In addition, Rivian has increasing supply chain complexities ahead. It needs a better supply chain and logistics to produce more units.

The longer it takes for Rivian to increase output, the longer shareholders need to wait for economies of scale. In the last quarter, the company lost $1.57 a share (non-GAAP). It expects 2022 production of 25,000 total units. Cautious investors should wait for Rivian to meet expectations. Until then, this is an EV stock to sell shares now.

Toyota Motor (TM)

Source: josefkubes / Shutterstock.com

Toyota Motor (NYSE:TM) hesitated in developing a full EV lineup. After CEO Akio Toyoda stepped down, the company said that the time is right to accelerate battery-electric vehicle development.

The company will now shift to electric and hydrogen-powered cars after its core business weakened. In the near term, Toyota needs to manage past supply disruptions which hurt results.

In the third quarter, profits fell by 8.1% due to a global shortage of computer chips and higher input costs. It will mitigate the chip shortage by trying to find other suppliers.

The company said at its last conference call that it would pause and reexamine its production structure. It will take time to develop its production plan. While it reiterated a target of producing 9.55 million units, the supply chain disruption is an ongoing risk for investors.

TM stock trades at a price-to-earnings of around 10 times. Markets might avoid Toyota as it transitions to EVs. Until then, the stock could stay in value territory in 2023, offering no upside from here.

Workhorse Group (WKHS)

Source: rblfmr / Shutterstock.com

Workhorse Group (NASDAQ:WKHS) develops zero-emission commercial vehicles. It highlighted the sale of its first Class 4 vehicle in its third-quarter earnings report.

It reported revenue of $1.5 million, compared to costs of $9.5 million. Workhorse announced a new business platform called ‘Stables & Stalls.’

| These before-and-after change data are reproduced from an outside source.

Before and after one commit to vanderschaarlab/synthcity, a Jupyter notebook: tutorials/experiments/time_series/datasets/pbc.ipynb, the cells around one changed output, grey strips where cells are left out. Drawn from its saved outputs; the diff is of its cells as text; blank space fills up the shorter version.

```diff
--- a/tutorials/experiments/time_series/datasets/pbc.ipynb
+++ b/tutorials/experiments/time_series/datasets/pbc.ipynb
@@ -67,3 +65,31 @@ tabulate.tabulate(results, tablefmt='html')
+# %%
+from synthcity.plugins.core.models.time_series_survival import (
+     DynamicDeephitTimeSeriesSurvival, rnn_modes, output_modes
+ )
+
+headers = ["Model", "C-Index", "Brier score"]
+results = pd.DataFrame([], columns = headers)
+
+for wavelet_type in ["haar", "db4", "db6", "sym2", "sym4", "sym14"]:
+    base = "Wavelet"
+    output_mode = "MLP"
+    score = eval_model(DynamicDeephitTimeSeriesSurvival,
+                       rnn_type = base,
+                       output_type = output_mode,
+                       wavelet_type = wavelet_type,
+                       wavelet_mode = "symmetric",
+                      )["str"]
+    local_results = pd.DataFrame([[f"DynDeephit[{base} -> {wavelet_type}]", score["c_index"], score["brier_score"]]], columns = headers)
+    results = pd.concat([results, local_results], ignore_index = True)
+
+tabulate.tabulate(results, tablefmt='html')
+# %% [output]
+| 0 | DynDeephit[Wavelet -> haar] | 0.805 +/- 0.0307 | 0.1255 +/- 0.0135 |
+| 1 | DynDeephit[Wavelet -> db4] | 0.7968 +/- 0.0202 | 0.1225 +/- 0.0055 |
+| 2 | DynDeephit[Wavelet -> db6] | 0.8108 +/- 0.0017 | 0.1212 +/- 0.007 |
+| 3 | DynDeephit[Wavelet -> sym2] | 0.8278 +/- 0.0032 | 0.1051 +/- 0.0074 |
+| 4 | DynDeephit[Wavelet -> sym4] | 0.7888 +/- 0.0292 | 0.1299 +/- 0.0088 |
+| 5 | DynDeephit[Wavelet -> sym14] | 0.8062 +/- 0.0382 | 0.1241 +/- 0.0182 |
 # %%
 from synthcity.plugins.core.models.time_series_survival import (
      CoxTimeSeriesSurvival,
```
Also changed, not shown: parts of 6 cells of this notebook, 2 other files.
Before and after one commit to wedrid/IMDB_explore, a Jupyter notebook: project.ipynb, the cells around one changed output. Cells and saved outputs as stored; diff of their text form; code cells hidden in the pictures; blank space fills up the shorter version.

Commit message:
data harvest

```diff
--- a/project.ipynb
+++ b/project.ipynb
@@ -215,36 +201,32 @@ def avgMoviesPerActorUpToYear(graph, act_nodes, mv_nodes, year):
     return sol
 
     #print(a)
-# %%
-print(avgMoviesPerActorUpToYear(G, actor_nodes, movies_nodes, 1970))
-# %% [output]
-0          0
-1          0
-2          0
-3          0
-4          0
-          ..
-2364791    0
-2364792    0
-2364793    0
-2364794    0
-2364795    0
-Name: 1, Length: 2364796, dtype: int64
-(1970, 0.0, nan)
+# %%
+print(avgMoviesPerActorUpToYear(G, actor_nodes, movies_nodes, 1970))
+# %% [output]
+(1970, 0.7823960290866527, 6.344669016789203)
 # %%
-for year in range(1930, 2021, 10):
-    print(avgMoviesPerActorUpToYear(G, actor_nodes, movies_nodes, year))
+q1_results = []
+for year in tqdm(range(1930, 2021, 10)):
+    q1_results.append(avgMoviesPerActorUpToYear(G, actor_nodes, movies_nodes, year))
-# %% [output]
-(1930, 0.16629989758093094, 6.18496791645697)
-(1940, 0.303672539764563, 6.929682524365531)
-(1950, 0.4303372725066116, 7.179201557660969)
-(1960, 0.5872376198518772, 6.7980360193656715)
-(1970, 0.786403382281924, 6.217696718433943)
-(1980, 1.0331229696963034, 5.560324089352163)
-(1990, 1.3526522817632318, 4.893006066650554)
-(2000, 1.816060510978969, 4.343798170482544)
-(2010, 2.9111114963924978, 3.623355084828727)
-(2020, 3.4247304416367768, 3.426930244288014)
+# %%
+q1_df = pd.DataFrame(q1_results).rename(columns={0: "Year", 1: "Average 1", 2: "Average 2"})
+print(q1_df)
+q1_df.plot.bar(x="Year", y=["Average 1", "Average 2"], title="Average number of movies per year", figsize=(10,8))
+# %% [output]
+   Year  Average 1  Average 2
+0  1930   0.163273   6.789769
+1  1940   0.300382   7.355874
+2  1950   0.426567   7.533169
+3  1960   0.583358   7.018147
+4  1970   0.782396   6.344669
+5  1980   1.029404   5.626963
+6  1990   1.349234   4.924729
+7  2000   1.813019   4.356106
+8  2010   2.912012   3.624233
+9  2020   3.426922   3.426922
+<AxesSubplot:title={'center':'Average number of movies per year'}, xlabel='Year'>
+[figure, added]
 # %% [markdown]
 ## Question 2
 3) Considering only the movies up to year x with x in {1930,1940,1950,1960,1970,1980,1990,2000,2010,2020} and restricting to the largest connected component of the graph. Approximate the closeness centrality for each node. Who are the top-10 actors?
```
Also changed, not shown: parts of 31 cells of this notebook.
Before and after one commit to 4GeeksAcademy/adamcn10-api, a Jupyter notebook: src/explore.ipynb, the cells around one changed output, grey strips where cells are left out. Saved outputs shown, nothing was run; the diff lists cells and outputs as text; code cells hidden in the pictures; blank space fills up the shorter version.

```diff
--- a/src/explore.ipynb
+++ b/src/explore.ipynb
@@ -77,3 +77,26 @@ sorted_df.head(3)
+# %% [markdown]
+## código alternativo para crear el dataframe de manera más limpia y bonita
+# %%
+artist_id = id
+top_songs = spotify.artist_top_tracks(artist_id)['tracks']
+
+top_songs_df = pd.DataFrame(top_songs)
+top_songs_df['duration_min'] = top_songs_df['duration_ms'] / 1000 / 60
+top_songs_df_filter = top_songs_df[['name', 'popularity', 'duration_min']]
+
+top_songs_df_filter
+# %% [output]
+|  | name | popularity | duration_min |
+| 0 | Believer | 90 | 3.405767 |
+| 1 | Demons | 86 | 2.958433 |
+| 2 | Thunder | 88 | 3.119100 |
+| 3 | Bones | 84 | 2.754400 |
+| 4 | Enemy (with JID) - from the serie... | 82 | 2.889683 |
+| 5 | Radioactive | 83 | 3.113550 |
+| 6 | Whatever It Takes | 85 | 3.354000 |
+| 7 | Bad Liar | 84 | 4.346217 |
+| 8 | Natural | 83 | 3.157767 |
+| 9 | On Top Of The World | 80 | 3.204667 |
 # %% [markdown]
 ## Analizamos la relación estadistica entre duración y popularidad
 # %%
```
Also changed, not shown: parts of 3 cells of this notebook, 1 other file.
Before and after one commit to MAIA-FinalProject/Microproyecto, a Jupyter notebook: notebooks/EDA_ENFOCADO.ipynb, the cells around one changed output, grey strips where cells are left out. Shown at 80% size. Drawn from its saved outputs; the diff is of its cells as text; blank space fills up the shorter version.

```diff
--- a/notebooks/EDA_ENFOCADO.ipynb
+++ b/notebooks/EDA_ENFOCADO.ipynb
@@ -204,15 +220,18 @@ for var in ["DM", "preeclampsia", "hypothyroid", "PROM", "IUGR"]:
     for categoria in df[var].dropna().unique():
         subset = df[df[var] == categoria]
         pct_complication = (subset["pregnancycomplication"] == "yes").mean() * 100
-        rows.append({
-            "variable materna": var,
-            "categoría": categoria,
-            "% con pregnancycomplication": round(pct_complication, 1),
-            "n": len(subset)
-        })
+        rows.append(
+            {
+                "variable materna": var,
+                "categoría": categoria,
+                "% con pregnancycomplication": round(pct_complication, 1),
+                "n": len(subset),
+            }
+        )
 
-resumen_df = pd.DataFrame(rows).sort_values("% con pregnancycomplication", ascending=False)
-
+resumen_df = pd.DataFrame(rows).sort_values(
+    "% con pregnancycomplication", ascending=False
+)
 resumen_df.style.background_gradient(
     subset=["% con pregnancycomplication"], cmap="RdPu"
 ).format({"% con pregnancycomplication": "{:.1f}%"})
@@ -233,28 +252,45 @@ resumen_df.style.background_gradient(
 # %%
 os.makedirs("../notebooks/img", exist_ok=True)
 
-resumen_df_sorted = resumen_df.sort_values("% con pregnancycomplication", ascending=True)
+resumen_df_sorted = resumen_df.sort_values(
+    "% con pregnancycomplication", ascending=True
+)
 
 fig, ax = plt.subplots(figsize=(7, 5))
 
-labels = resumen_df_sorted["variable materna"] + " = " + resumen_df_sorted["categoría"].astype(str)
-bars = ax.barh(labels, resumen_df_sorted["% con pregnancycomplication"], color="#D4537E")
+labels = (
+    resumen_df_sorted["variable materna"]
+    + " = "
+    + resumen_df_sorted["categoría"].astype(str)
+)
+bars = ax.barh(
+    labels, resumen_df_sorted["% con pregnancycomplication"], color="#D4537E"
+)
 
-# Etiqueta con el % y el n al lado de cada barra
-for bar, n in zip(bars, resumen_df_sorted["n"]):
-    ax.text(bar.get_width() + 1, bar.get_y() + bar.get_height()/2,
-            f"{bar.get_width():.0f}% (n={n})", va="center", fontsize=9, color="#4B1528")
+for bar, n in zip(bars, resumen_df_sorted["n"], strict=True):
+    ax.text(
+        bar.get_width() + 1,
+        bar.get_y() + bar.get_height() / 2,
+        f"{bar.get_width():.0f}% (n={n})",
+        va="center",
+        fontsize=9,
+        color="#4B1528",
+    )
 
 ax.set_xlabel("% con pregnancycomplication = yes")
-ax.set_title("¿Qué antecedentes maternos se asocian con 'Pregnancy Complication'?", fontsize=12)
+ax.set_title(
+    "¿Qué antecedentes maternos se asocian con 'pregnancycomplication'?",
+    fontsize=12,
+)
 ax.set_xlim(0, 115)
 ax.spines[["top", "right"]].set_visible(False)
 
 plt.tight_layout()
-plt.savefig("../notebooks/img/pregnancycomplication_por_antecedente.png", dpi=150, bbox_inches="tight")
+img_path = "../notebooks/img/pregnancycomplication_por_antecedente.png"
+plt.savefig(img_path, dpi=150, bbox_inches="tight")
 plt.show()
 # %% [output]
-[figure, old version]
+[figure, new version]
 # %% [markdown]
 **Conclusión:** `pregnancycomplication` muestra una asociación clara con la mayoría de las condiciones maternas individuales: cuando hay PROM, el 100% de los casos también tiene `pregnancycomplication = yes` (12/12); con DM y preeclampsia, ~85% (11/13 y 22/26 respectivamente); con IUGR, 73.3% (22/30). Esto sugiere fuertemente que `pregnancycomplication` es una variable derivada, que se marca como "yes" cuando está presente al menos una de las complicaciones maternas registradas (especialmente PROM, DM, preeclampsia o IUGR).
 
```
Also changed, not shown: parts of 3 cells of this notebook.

Ongoing losses will weigh on this EV stock to sell. The new platform does not describe how it will increase revenue for Workhorse. The platform’s objective is to “address the unmet needs of small fleet operations. This includes providing charging infrastructure and service solutions.

The charging network business is just as competitive as the EV automotive sector. It is capital-intensive and requires investments. Workhorse had around $120 million in cash and cash equivalents at the end of Sept. 30, 2022. It would likely need to issue debt or sell the stock, diluting existing shareholders, to build on the Stables and Stalls platform.

The short float is almost 26%. Since bears are betting heavily against Workhorse, investors should avoid its stock.

On the date of publication, Chris Lau did not have (either directly or indirectly) any positions in the securities mentioned in this article. The opinions expressed in this article are those of the writer, subject to the InvestorPlace.com Publishing Guidelines.

Chris Lau is a contributing author for InvestorPlace.com and numerous other financial sites. Chris has over 20 years of investing experience in the stock market and runs the Do-It-Yourself Value Investing Marketplace on Seeking Alpha. He shares his stock picks so readers get actionable insight to achieve strong investment returns.

Articles You May Like

Buffett’s Billion-Dollar Biz: 3 Crucial Takeaways From Berkshire’s Q1 Results
3 Stocks to Sell in May Before They Crash & Burn
3 Oil & Gas Dividend Stocks to Own for a Lifetime of Income
Dividend Dilemma: Cash Out or Hold on Tight to These 3 Stocks at 52-Week Highs?
Tech Wreck Trio: 3 Stocks to Eject Before They Short-Circuit Your Portfolio